Copy the data exactly; pictures stay out of the copy.

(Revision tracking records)
━━━━━━━━━━━━━━━━

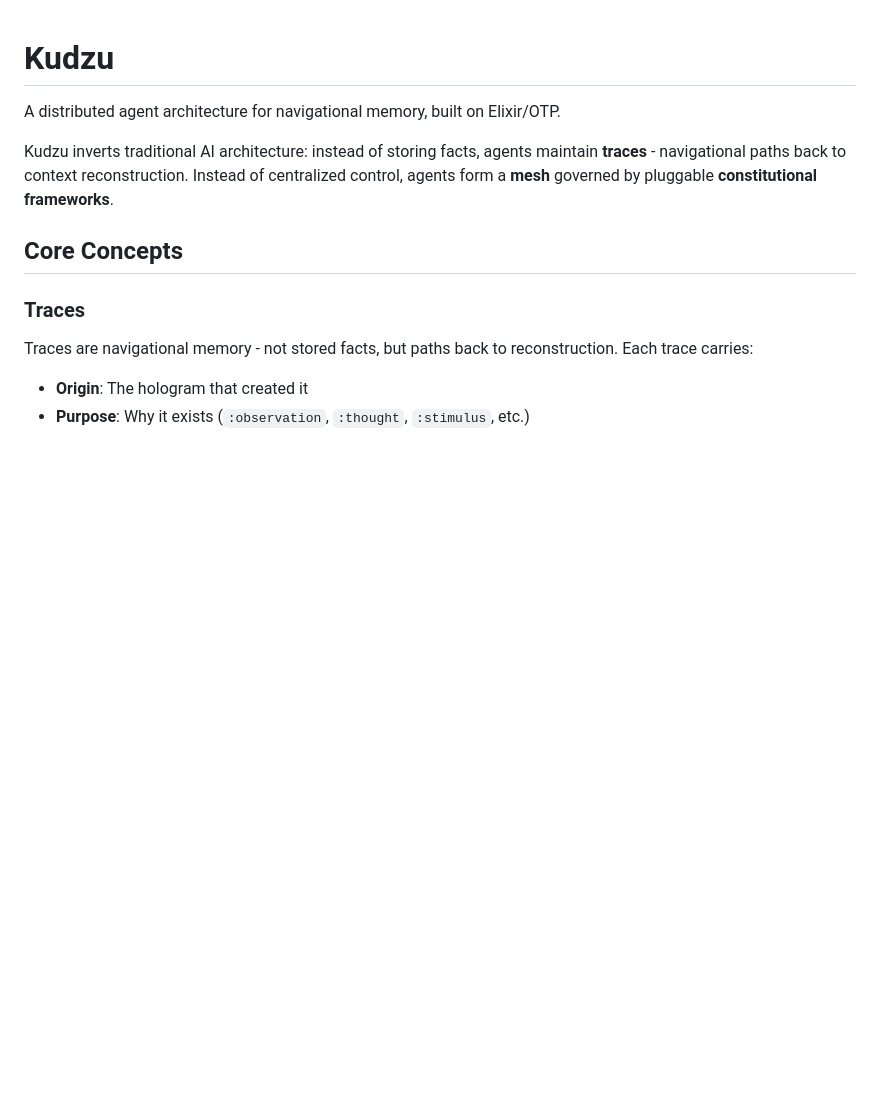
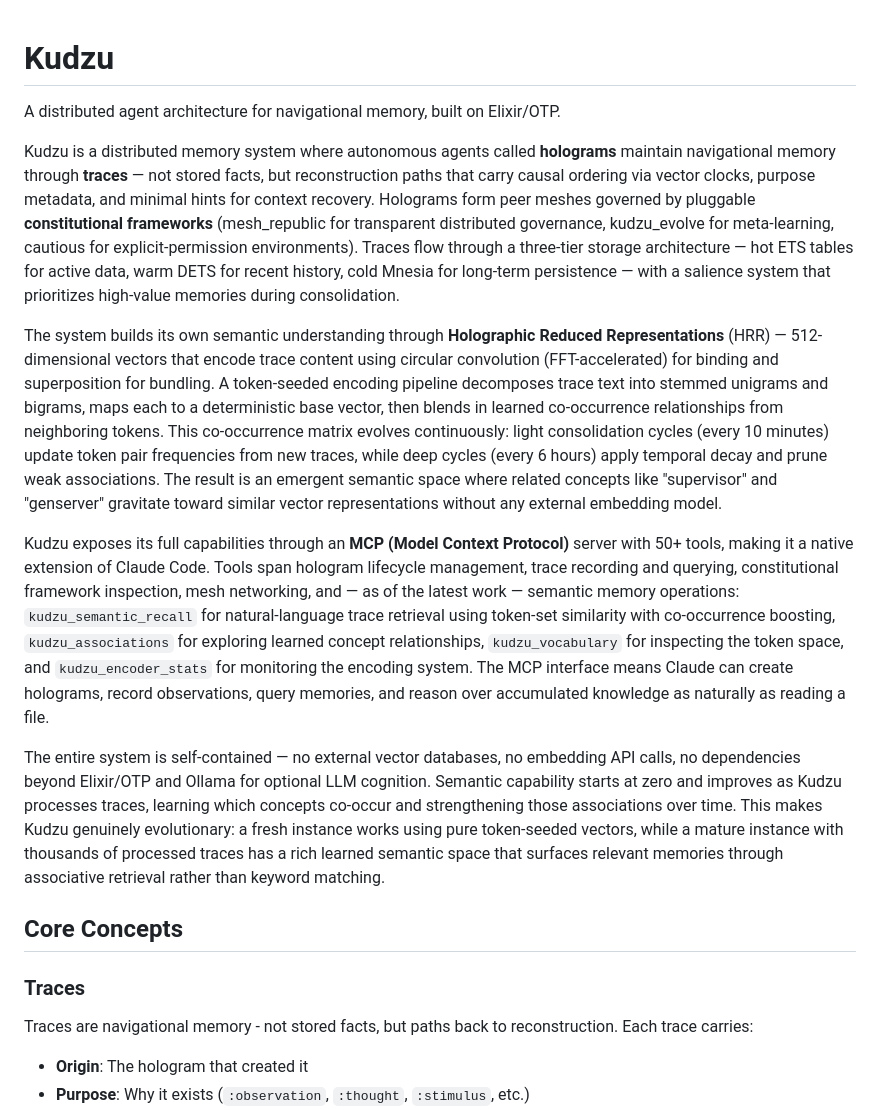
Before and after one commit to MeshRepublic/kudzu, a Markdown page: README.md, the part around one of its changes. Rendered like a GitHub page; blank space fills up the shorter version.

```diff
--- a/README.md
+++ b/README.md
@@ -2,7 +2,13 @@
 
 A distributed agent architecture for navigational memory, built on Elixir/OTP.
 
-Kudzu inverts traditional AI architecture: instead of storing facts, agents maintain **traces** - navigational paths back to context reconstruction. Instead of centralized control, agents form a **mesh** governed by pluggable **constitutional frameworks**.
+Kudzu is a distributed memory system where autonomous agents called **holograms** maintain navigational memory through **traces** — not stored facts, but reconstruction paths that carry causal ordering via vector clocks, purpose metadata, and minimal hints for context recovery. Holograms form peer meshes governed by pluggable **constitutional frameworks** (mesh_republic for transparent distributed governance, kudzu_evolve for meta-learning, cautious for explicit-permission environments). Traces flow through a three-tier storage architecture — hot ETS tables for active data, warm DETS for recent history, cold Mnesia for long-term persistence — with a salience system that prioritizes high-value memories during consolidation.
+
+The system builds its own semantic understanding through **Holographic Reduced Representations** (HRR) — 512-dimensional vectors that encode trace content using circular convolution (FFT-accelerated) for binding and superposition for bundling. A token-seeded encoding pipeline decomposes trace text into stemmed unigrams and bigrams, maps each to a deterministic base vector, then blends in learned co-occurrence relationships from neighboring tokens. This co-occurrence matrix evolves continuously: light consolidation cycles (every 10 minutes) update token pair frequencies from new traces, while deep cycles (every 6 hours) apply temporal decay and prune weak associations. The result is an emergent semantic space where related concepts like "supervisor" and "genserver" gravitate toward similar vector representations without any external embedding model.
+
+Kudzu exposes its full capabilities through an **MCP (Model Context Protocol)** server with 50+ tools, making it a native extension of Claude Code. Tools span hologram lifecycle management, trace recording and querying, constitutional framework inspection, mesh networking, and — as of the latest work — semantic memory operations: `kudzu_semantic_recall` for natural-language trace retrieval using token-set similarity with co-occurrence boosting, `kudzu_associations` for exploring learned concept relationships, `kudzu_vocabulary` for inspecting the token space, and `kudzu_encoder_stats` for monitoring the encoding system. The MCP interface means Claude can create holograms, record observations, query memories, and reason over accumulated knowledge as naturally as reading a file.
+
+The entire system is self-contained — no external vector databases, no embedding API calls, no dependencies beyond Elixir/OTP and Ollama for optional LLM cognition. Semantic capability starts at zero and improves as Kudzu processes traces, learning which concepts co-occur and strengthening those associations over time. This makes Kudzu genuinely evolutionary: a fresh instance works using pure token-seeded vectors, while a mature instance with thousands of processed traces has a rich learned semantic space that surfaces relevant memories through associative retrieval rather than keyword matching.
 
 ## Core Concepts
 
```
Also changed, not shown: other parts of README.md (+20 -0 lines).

━━━━━━━━━━━━━━━━

Answer box:
Before and after one commit to MeshRepublic/kudzu, a Markdown page: README.md, the part around one of its changes. Rendered like a GitHub page; blank space fills up the shorter version.

```diff
--- a/README.md
+++ b/README.md
@@ -2,7 +2,13 @@
 
 A distributed agent architecture for navigational memory, built on Elixir/OTP.
 
-Kudzu inverts traditional AI architecture: instead of storing facts, agents maintain **traces** - navigational paths back to context reconstruction. Instead of centralized control, agents form a **mesh** governed by pluggable **constitutional frameworks**.
+Kudzu is a distributed memory system where autonomous agents called **holograms** maintain navigational memory through **traces** — not stored facts, but reconstruction paths that carry causal ordering via vector clocks, purpose metadata, and minimal hints for context recovery. Holograms form peer meshes governed by pluggable **constitutional frameworks** (mesh_republic for transparent distributed governance, kudzu_evolve for meta-learning, cautious for explicit-permission environments). Traces flow through a three-tier storage architecture — hot ETS tables for active data, warm DETS for recent history, cold Mnesia for long-term persistence — with a salience system that prioritizes high-value memories during consolidation.
+
+The system builds its own semantic understanding through **Holographic Reduced Representations** (HRR) — 512-dimensional vectors that encode trace content using circular convolution (FFT-accelerated) for binding and superposition for bundling. A token-seeded encoding pipeline decomposes trace text into stemmed unigrams and bigrams, maps each to a deterministic base vector, then blends in learned co-occurrence relationships from neighboring tokens. This co-occurrence matrix evolves continuously: light consolidation cycles (every 10 minutes) update token pair frequencies from new traces, while deep cycles (every 6 hours) apply temporal decay and prune weak associations. The result is an emergent semantic space where related concepts like "supervisor" and "genserver" gravitate toward similar vector representations without any external embedding model.
+
+Kudzu exposes its full capabilities through an **MCP (Model Context Protocol)** server with 50+ tools, making it a native extension of Claude Code. Tools span hologram lifecycle management, trace recording and querying, constitutional framework inspection, mesh networking, and — as of the latest work — semantic memory operations: `kudzu_semantic_recall` for natural-language trace retrieval using token-set similarity with co-occurrence boosting, `kudzu_associations` for exploring learned concept relationships, `kudzu_vocabulary` for inspecting the token space, and `kudzu_encoder_stats` for monitoring the encoding system. The MCP interface means Claude can create holograms, record observations, query memories, and reason over accumulated knowledge as naturally as reading a file.
+
+The entire system is self-contained — no external vector databases, no embedding API calls, no dependencies beyond Elixir/OTP and Ollama for optional LLM cognition. Semantic capability starts at zero and improves as Kudzu processes traces, learning which concepts co-occur and strengthening those associations over time. This makes Kudzu genuinely evolutionary: a fresh instance works using pure token-seeded vectors, while a mature instance with thousands of processed traces has a rich learned semantic space that surfaces relevant memories through associative retrieval rather than keyword matching.
 
 ## Core Concepts
 
```
Also changed, not shown: other parts of README.md (+20 -0 lines).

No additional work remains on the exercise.